Filter the data below for the string "docs" and copy each matching line.

* Data extracts *

------------------------

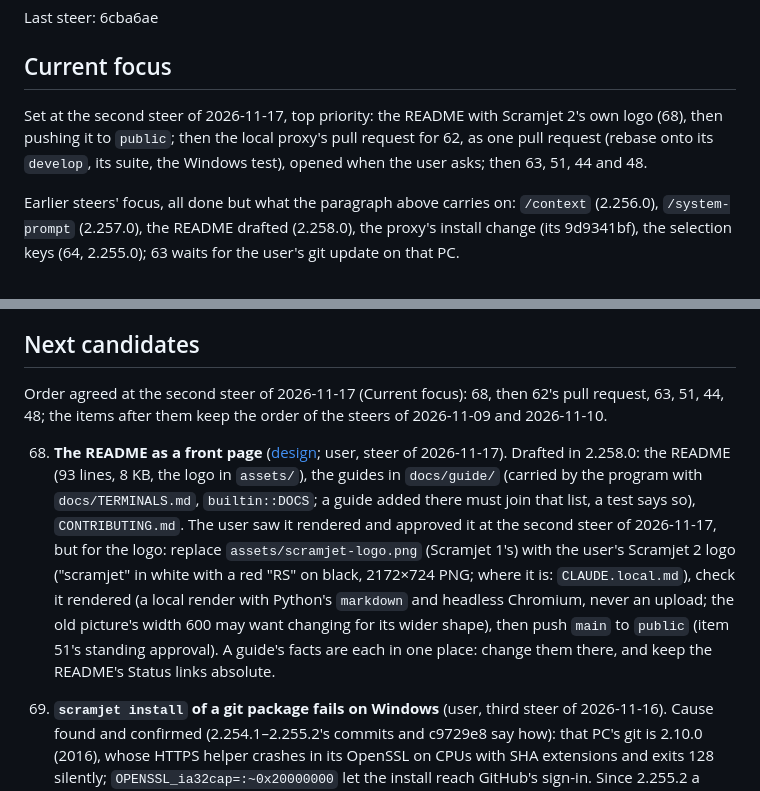
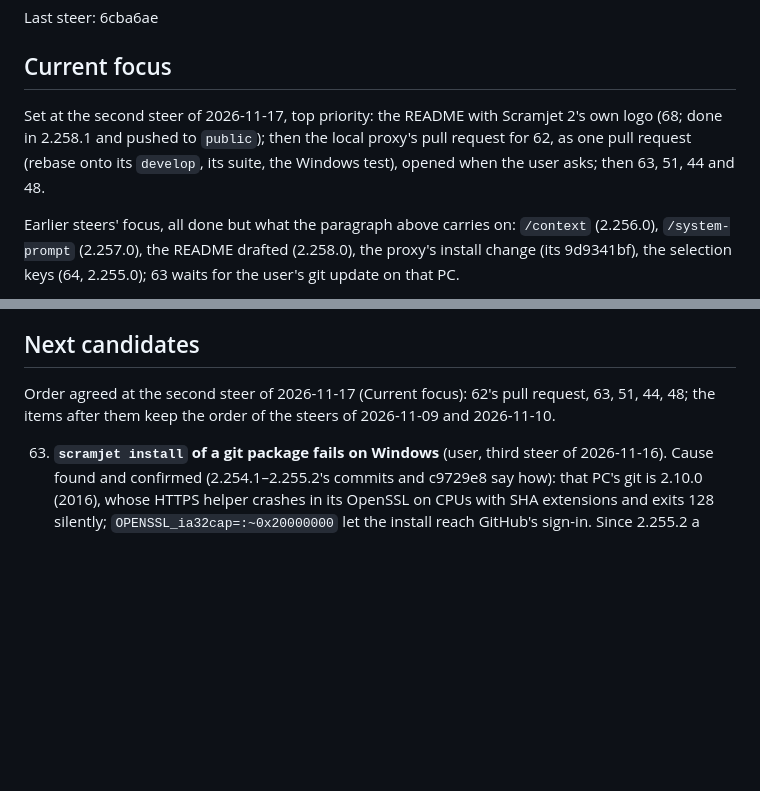
Before and after one commit to LeanAndMean/scramjet, a Markdown page: docs/TASKS.md, 2 parts joined by grey strips. Drawn GitHub-style; blank space fills up the shorter version.

```diff
--- a/docs/TASKS.md
+++ b/docs/TASKS.md
@@ -6,7 +6,7 @@ Last steer: 6cba6ae
 
 ## Current focus
 
-Set at the second steer of 2026-11-17, top priority: the README with Scramjet 2's own logo (68), then pushing it to `public`; then the local proxy's pull request for 62, as one pull request (rebase onto its `develop`, its suite, the Windows test), opened when the user asks; then 63, 51, 44 and 48.
+Set at the second steer of 2026-11-17, top priority: the README with Scramjet 2's own logo (68; done in 2.258.1 and pushed to `public`); then the local proxy's pull request for 62, as one pull request (rebase onto its `develop`, its suite, the Windows test), opened when the user asks; then 63, 51, 44 and 48.
 
 Earlier steers' focus, all done but what the paragraph above carries on: `/context` (2.256.0), `/system-prompt` (2.257.0), the README drafted (2.258.0), the proxy's install change (its 9d9341bf), the selection keys (64, 2.255.0); 63 waits for the user's git update on that PC.
 
@@ -22,9 +22,7 @@ After that, the order of the steer of 2026-11-12: macOS (35), from testers' repo
 
 ## Next candidates
 
-Order agreed at the second steer of 2026-11-17 (Current focus): 68, then 62's pull request, 63, 51, 44, 48; the items after them keep the order of the steers of 2026-11-09 and 2026-11-10.
-
-68. **The README as a front page** ([design](DESIGN.md#what-the-context-holds-shown-2026-11-17); user, steer of 2026-11-17). Drafted in 2.258.0: the README (93 lines, 8 KB, the logo in `assets/`), the guides in `docs/guide/` (carried by the program with `docs/TERMINALS.md`, `builtin::DOCS`; a guide added there must join that list, a test says so), `CONTRIBUTING.md`. The user saw it rendered and approved it at the second steer of 2026-11-17, but for the logo: replace `assets/scramjet-logo.png` (Scramjet 1's) with the user's Scramjet 2 logo ("scramjet" in white with a red "RS" on black, 2172×724 PNG; where it is: `CLAUDE.local.md`), check it rendered (a local render with Python's `markdown` and headless Chromium, never an upload; the old picture's width 600 may want changing for its wider shape), then push `main` to `public` (item 51's standing approval). A guide's facts are each in one place: change them there, and keep the README's Status links absolute.
+Order agreed at the second steer of 2026-11-17 (Current focus): 62's pull request, 63, 51, 44, 48; the items after them keep the order of the steers of 2026-11-09 and 2026-11-10.
 
 63. **`scramjet install` of a git package fails on Windows** (user, third steer of 2026-11-16). Cause found and confirmed (2.254.1–2.255.2's commits and c9729e8 say how): that PC's git is 2.10.0 (2016), whose HTTPS helper crashes in its OpenSSL on CPUs with SHA extensions and exits 128 silently; `OPENSSL_ia32cap=:~0x20000000` let the install reach GitHub's sign-in. Since 2.255.2 a failed git command names git's version, and below 2.20 says to update it. Git's stderr stays the console's (piped, Git for Windows prompts through a failing `/dev/tty` script). Left: the user updates Git for Windows on that PC and installs again.
 
```
Also changed, not shown: CHANGELOG.md (+6 -0 lines), README.md (+1 -1 lines), assets/scramjet-logo.png, 2 other files.
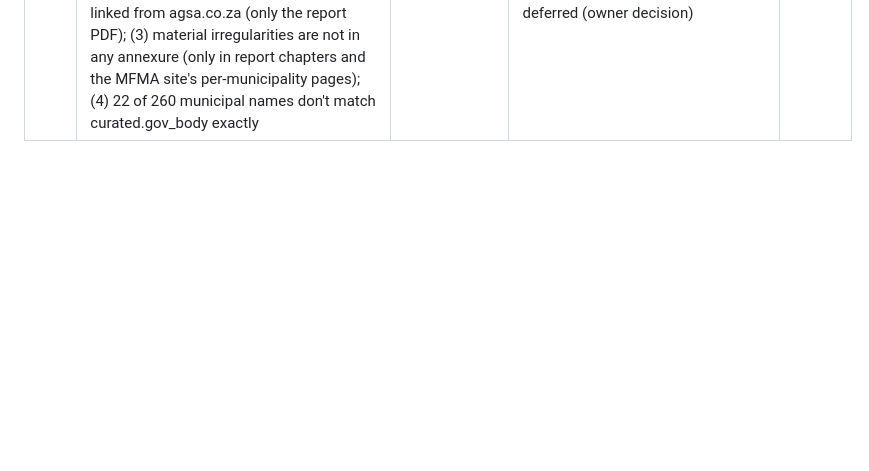
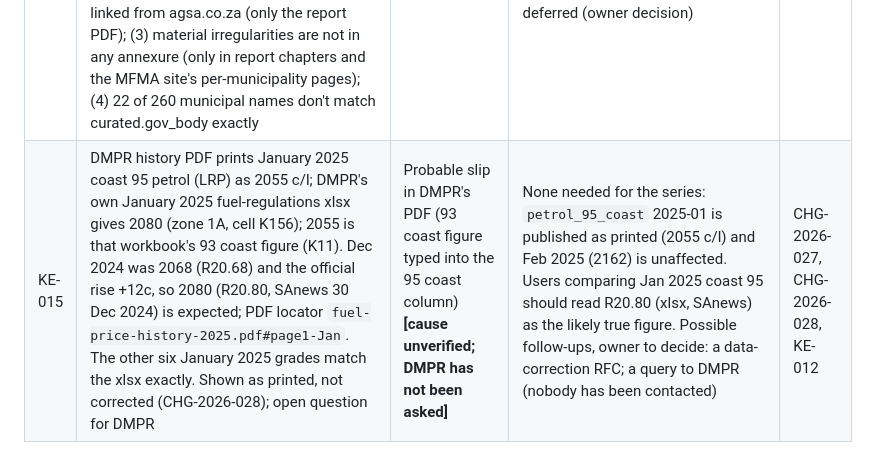
Before and after one commit to farwaters/publicfunds-sa, a Markdown page: itil/knowledge/known-errors.md, the part around the change. GitHub-like rendering; blank space fills up the shorter version.

Commit message:
CHG-2026-028: KE-015 DMPR Jan 2025 coast 95 petrol PDF 2055 vs xlsx 2080 (docs only)

```diff
--- a/itil/knowledge/known-errors.md
+++ b/itil/knowledge/known-errors.md
@@ -14,3 +14,4 @@
 | KE-011 | Municipal Finance API `municipalities` cube mixes province codes: current KwaZulu-Natal munis use `KZ` and some disestablished ones `KZN`; Limpopo uses `LP` and `LIM` (checked 19 Oct 2026) | Upstream coding inconsistency | Normalised to `KZN` / `LP` in `curated.gov_body` (CHG-2026-003); DQ check `province_codes_official` fails the build on any other code | CSI-018 |
 | KE-012 | Price benchmarks are partial: DMPR's current page has the "History of Fuel Prices" table for the current year only; earlier years come from DMPR's yearly Fuel-Price-History PDFs (2019–2025 loaded, CHG-2026-009; 2015–2018 not at that path; 1 month left unknown: 2025-12, not in the November 2025 PDF, no December 2025 history PDF at the DMPR path (HTTP 404, 23 Oct 2026) and the current-year DOCX covers 2026 only; 2021-11 and 2023-01/05/10/12 read since CHG-2026-019, where the PDF types a decimal comma; 2022-09, whose PDF row splits across lines, joined by word columns since CHG-2026-022), and the OECD CPI series used instead of Stats SA lags (last period 2025-01 when checked 19 Oct 2026) | Publisher formats; Stats SA blocks scripted access (KE-003) | Fuel checker and D13 use 2019 onwards, missing months unknown; CPI adjuster states its last month; both labelled in the manifest `known_gaps` | CSI-022, CSI-023 |
 | KE-013 | AGSA annexures (CHG-2026-011): (1) UIF&W columns are headed "Amount R" but hold **R million** (checked: 678 of 678 linked municipal amounts match the Municipal Finance API within R50 000, e.g. Cape Town 2023-24 irregular 634.3 vs R634 262 thousand); (2) MFMA 2024-25 annexures are published as PDF only, and the PFMA 2024-25 Excel annexures are not linked from agsa.co.za (only the report PDF); (3) material irregularities are not in any annexure (only in report chapters and the MFMA site's per-municipality pages); (4) 22 of 260 municipal names don't match curated.gov_body exactly | Publisher formats | Load 2023-24 Excel only; amounts converted from R million to cents; unmatched auditees left unlinked (never guessed); MI and 2024-25 deferred (owner decision) | CHG-2026-011 |
+| KE-015 | DMPR history PDF prints January 2025 coast 95 petrol (LRP) as 2055 c/l; DMPR's own January 2025 fuel-regulations xlsx gives 2080 (zone 1A, cell K156); 2055 is that workbook's 93 coast figure (K11). Dec 2024 was 2068 (R20.68) and the official rise +12c, so 2080 (R20.80, SAnews 30 Dec 2024) is expected; PDF locator `fuel-price-history-2025.pdf#page1-Jan`. The other six January 2025 grades match the xlsx exactly. Shown as printed, not corrected (CHG-2026-028); open question for DMPR | Probable slip in DMPR's PDF (93 coast figure typed into the 95 coast column) **[cause unverified; DMPR has not been asked]** | None needed for the series: `petrol_95_coast` 2025-01 is published as printed (2055 c/l) and Feb 2025 (2162) is unaffected. Users comparing Jan 2025 coast 95 should read R20.80 (xlsx, SAnews) as the likely true figure. Possible follow-ups, owner to decide: a data-correction RFC; a query to DMPR (nobody has been contacted) | CHG-2026-027, CHG-2026-028, KE-012 |
```
Also changed, not shown: itil/changes/CHG-2026-028-ke-jan2025-coast95.md (added, +84 -0 lines), itil/registers/change-log.md (+1 -0 lines).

------------------------

* Written answer *
Before and after one commit to LeanAndMean/scramjet, a Markdown page: docs/TASKS.md, 2 parts joined by grey strips. Drawn GitHub-style; blank space fills up the shorter version.
--- a/docs/TASKS.md
+++ b/docs/TASKS.md
-68. **The README as a front page** ([design](DESIGN.md#what-the-context-holds-shown-2026-11-17); user, steer of 2026-11-17). Drafted in 2.258.0: the README (93 lines, 8 KB, the logo in `assets/`), the guides in `docs/guide/` (carried by the program with `docs/TERMINALS.md`, `builtin::DOCS`; a guide added there must join that list, a test says so), `CONTRIBUTING.md`. The user saw it rendered and approved it at the second steer of 2026-11-17, but for the logo: replace `assets/scramjet-logo.png` (Scramjet 1's) with the user's Scramjet 2 logo ("scramjet" in white with a red "RS" on black, 2172×724 PNG; where it is: `CLAUDE.local.md`), check it rendered (a local render with Python's `markdown` and headless Chromium, never an upload; the old picture's width 600 may want changing for its wider shape), then push `main` to `public` (item 51's standing approval). A guide's facts are each in one place: change them there, and keep the README's Status links absolute.
CHG-2026-028: KE-015 DMPR Jan 2025 coast 95 petrol PDF 2055 vs xlsx 2080 (docs only)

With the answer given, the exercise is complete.